Sunday, June 11, 2017

Photo Essay: A Shrine of Sacred Garbage

I've said that California is the perfect place to let your freak flag fly. For me, that means indulging my passions for puppets, neon, stained glass, carousels, baby animals, and found objects.



For others—especially those who are homeowners—it means pissing the neighbors off.



On a quiet, residential block of Pasadena, between Bungalow Heaven and Eaton Canyon, Brent Allen Spiers has got his flag at full mast.



The suburban middle class of this peaceful, Southern Californian enclave generally don't take too kindly to towers made out of trash on the front lawn of one of their own...



...even if the garbage being used is "sacred."



Those "atrocities" might be just fine and dandy out in the middle of the desert, like for Burning Man or Coachella, but for your front yard?



What will the neighbors think?



Well, there has been some scuttlebutt over the ever-growing collection of shrines, totems, and tokens that makes this particular house stand out among the manicured lawns and other so-called idyllic facades of suburbia.



So, I was particularly glad to see the property—which also serves as the workshop, studio, and gallery of Spiers, better known on the festival circuit as "Shrine" (or "Shrine On")—included in a recent artists' open house in Altadena and Pasadena.



I loved seeing the sense of wonder that would wash over the locals who came to visit. "How have I never been here?" they'd ask.



Shrine's Pasadena studio recalls other folk art environments—the towers of Watts, the clinking of Bottle Tree Ranch—but although many of its objects are familiar and commonly found elsewhere (bottle caps, bottles, toys), there's something unique about Shrine's spot.



He's not living in isolation. He's not out in the desert, and he doesn't have a sprawling property with nothing but time on his hands.



He's got his little plot of land and a modest bungalow squeezed between two others—and he is making the absolute most he can out of it.



And that means those idols that adorn the ceremonial altar out front...



...as well as the exterior surface of the house itself...



...and what lies behind it all.



During my visit, I got to introduce myself to Shrine, who took my hand and immediately pulled me in for a hug. I thanked him for having me. He thanked me for being there.



And then he waved me on back, down the driveway and somewhere in between the folds of his gray matter.



This is where the ceramics and pottery start—before they're shattered into pieces.



Objets d'intérêt collect back here, waiting to be chosen for their ultimate placement.



Makeshift minarets intermingle with pipe organ cactus to rise up and pierce the blue sky above.



Strung-up food cans clatter in the wind...



...and cast-off curiosities bathe in the sun.



There's even a little temple or prayer room or tea room, festooned with rusty can lids and empty abalone shells.



It's a good spot to have a seat and take it all in.



Because each of Shrine's pieces is so complex and layered, it takes a while to take it all in. You have to spend some time with each individual one before you can even begin to understand the array as a whole.

Sometimes you have to walk away from something and then come back to it to really see it.

Sometimes you've got to close your eyes for a while and reopen them to grasp what you're seeing.

By the time I reemerged from the backyard, Shrine had disappeared.

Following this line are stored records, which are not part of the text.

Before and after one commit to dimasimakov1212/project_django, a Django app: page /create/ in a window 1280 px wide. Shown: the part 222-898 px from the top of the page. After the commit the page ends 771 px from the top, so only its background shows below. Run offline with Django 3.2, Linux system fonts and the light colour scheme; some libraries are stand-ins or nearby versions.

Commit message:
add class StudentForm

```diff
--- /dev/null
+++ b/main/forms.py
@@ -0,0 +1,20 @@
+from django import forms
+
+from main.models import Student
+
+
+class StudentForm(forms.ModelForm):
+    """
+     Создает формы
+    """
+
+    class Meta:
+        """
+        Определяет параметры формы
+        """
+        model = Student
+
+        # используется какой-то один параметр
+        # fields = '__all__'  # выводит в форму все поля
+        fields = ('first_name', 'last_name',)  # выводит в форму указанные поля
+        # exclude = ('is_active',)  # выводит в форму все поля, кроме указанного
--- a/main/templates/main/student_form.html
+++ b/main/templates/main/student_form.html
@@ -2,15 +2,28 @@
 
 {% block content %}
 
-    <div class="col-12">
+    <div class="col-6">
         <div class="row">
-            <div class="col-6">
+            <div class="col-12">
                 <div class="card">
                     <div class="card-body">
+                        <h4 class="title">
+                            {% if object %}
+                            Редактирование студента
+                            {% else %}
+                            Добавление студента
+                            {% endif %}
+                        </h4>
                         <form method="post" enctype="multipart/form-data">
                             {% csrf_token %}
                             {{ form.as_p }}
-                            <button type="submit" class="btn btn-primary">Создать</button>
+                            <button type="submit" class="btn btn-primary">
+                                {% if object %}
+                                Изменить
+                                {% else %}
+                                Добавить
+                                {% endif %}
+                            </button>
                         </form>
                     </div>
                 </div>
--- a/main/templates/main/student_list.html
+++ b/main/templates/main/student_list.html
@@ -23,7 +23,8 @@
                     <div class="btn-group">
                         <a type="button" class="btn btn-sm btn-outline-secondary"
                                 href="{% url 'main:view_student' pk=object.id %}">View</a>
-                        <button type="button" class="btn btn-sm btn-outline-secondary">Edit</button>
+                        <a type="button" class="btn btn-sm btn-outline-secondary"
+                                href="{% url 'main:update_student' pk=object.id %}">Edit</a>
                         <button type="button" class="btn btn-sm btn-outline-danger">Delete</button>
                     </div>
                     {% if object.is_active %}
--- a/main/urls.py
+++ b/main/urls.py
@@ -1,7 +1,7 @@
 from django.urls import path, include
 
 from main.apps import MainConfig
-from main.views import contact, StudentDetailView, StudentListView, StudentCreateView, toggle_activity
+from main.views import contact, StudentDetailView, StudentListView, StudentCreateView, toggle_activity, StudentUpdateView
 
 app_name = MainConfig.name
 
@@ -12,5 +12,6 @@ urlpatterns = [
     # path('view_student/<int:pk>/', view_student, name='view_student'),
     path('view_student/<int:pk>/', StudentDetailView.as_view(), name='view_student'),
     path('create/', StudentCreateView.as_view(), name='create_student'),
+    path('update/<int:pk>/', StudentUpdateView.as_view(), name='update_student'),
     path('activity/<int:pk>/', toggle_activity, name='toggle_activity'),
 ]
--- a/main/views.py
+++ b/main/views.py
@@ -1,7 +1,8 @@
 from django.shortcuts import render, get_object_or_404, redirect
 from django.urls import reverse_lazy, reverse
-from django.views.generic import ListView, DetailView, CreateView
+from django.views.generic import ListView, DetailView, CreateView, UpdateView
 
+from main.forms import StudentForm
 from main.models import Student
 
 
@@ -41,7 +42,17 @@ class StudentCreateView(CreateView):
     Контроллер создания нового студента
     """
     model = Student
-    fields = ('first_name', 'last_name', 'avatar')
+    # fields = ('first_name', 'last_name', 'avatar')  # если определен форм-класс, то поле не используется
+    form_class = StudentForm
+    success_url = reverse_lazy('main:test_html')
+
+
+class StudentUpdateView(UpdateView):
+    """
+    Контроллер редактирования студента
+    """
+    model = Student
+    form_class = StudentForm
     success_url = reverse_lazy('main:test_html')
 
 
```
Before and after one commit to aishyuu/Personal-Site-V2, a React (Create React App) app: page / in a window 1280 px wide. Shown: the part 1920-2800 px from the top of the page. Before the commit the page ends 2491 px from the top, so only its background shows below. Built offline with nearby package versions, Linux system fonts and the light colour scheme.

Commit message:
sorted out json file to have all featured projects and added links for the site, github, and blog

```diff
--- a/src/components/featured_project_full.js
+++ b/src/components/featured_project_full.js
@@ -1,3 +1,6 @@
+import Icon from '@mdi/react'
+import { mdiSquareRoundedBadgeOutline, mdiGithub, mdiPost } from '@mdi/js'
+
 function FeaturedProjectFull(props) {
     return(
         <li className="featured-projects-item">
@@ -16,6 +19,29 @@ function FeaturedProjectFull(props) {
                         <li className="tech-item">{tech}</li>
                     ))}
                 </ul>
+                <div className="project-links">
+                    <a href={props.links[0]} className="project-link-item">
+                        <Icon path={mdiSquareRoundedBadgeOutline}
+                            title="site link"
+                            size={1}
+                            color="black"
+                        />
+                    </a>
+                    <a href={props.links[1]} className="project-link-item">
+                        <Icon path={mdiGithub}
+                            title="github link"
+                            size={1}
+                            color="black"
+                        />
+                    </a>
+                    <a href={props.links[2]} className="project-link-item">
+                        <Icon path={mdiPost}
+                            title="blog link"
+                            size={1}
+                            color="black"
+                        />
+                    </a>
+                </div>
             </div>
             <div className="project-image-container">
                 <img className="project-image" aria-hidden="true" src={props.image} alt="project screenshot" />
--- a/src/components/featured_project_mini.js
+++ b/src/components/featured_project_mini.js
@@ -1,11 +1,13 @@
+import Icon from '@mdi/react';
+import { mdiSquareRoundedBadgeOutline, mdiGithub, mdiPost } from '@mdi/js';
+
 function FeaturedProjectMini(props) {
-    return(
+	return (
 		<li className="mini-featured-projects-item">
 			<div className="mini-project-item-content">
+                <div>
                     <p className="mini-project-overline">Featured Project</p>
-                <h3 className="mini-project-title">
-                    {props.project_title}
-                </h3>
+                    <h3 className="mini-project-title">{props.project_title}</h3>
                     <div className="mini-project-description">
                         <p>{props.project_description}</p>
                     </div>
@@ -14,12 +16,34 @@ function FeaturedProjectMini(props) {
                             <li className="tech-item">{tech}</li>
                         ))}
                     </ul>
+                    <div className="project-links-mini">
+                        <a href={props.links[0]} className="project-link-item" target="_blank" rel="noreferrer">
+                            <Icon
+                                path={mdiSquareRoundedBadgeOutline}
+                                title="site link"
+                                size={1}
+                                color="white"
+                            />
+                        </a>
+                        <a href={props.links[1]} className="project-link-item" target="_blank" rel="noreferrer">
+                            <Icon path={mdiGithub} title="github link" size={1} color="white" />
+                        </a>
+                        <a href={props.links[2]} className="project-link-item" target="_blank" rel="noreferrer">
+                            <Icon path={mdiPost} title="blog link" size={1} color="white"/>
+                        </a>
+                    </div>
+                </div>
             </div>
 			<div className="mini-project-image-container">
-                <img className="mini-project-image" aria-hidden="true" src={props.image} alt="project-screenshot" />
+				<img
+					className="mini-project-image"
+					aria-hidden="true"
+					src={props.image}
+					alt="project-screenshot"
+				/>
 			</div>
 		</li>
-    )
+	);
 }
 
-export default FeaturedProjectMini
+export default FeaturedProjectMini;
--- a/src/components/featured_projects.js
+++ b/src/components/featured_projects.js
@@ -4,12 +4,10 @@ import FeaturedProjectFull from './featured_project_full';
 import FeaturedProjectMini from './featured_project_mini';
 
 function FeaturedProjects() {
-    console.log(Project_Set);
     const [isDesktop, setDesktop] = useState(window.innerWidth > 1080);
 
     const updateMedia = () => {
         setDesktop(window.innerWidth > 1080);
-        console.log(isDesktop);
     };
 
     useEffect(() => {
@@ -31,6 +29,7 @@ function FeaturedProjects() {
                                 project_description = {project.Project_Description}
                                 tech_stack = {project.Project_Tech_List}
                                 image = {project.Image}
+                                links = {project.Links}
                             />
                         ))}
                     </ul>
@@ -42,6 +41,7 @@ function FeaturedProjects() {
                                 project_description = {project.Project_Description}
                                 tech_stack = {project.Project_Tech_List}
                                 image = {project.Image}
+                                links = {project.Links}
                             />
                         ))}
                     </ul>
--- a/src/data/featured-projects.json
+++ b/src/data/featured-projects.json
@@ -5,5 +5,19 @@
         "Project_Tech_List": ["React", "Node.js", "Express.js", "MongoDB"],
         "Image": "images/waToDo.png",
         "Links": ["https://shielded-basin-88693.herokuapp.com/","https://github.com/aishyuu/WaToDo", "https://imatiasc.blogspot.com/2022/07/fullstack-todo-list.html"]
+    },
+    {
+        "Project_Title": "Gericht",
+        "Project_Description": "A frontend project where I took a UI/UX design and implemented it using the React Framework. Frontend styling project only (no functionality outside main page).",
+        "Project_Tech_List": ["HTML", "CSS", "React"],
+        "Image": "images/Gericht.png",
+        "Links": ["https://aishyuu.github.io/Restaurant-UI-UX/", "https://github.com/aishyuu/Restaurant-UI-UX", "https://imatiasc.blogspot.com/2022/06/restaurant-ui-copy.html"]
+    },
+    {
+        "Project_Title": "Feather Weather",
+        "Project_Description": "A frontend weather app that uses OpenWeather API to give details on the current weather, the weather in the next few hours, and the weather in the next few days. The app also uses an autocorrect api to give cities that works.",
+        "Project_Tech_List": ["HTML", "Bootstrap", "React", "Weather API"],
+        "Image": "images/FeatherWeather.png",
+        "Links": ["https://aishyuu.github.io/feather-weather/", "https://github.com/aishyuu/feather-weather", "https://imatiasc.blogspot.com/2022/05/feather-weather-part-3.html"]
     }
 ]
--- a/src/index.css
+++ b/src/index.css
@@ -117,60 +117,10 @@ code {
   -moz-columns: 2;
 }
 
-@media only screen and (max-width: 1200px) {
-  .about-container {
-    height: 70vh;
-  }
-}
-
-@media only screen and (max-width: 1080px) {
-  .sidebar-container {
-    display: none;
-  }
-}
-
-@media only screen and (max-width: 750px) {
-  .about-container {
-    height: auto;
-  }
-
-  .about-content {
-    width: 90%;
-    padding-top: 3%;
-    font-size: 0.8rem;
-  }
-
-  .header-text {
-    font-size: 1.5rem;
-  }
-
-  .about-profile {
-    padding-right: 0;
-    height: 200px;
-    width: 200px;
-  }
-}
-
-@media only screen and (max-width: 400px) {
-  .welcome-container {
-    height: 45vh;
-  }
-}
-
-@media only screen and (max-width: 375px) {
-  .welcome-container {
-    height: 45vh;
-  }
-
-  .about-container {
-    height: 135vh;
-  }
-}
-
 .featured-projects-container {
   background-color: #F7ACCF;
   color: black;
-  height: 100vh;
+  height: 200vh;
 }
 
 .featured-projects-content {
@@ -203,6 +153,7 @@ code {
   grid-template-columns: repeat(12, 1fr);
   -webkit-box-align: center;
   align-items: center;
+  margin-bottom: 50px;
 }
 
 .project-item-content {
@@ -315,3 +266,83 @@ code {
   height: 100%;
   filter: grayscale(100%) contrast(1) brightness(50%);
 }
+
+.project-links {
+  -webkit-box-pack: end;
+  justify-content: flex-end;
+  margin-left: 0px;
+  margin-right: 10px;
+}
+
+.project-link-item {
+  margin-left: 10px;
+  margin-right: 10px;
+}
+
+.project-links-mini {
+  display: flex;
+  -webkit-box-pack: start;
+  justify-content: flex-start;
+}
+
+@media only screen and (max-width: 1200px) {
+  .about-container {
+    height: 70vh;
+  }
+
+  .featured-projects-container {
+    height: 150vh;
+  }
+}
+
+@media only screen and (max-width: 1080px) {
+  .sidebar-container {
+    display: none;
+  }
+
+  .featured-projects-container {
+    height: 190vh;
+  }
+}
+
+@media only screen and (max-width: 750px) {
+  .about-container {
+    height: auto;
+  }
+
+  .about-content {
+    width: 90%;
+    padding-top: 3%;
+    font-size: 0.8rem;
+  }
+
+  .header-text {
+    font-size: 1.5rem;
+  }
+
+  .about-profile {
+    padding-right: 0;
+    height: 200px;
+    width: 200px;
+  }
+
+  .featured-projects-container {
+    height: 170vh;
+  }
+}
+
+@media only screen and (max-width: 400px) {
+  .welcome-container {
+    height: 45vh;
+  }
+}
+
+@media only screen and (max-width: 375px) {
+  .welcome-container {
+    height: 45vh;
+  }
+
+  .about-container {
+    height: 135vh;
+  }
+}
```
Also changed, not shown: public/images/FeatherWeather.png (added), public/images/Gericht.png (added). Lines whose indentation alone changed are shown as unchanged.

I could've stayed there for much longer, but lots more visitors had begun to arrive as the open studios event was coming to a close, and it was time for me to go.

Without saying goodbye, and without thanking him again.

Thank you, Shrine.

Related Posts:
Photo Essay: A Curious Collection of Castoffs as Craft
Photo Essay: The Wall of Toys at the Garden of Oz
Photo Essay: Bottle Tree Ranch
Photo Essay: Bottle Village (Updated for 2016)
Photo Essay: The Rite of Zorthian Ranch, By Invitation Only